- Think about life beyond the pandemic and how you might maintain some new and improved spending habits going forward. This can free up dollars to save or invest.
Pay yourself first
- It’s always been a good idea to have emergency savings set aside to cover three months’ worth of expenses. The pandemic has caused many to wish they had done this earlier.
- In 2021, commit to setting aside money every month in savings or investment by paying yourself first.
- Make a deposit into an investment account an automatic thing every month. Once you have three months’ expenses set aside, continue the practice to build the value of your longer-term investment portfolio.
Own real estate
- Home ownership, or a rental property, can be a wonderful store of value over the long term.
- Past surveys undertake by Statistics Canada have shown that home ownership leads to financial security over the long run.
- Owning real estate can lead to increased wealth in a few ways: 1) an increase in equity as you pay down your mortgage (like a forced savings plan); 2) potential growth in value over the long term; 3) potential income if you earn rents; 4) a tax deferral from claiming depreciation (capital-cost allowance) on a rental property; and 5) potential tax savings on a sale – through the principal-residence exemption or capital-gains treatment.
- If the cost of real estate is tough for you to handle today, consider renting out a portion of a residence to generate some income to contribute to the costs of ownership.
Deduct your interest costs
- You can claim a deduction for interest costs when you’ve borrowed for the purpose of earning income.
- If you have any cash or non-registered investments available today, consider using these to pay down any non-deductible debt.
- You can then re-borrow to replace your cash or investments, which will then provide a tax deduction for your interest costs. This is called a “debt swap” and could provide meaningful tax savings.
- Many tax professionals expect the government to increase the taxes on capital gains.
- Currently, one half of capital gains are subject to tax; in the past (1990s), this “inclusion rate” was 75 per cent.
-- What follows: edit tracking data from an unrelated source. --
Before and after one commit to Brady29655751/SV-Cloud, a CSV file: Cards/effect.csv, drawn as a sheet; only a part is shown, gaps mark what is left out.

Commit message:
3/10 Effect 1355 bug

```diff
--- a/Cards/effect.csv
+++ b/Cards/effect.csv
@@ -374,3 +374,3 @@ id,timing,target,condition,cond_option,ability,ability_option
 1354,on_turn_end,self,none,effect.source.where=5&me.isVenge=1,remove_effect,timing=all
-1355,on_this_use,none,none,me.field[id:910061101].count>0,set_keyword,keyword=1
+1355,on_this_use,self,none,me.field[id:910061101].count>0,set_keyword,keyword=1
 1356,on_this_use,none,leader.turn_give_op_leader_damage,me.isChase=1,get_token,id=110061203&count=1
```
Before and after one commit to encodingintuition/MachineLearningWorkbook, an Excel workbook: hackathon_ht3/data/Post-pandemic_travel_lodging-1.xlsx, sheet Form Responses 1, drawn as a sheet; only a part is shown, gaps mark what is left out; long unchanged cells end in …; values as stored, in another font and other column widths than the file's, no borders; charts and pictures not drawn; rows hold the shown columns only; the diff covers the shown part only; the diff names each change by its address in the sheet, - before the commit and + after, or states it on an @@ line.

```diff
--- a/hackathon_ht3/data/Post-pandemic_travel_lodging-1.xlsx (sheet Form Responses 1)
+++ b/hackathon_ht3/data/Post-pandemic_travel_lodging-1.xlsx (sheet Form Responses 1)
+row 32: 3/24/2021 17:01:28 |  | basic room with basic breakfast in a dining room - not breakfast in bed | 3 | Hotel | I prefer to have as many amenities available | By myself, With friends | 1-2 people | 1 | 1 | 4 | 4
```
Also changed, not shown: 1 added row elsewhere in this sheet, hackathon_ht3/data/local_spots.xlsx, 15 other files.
- If you expect the inclusion rate to be increased in the short term, it could make sense to sell certain assets today to pay tax at the current inclusion rate.
- This makes most sense if you’re thinking of selling an asset in the next five to seven years.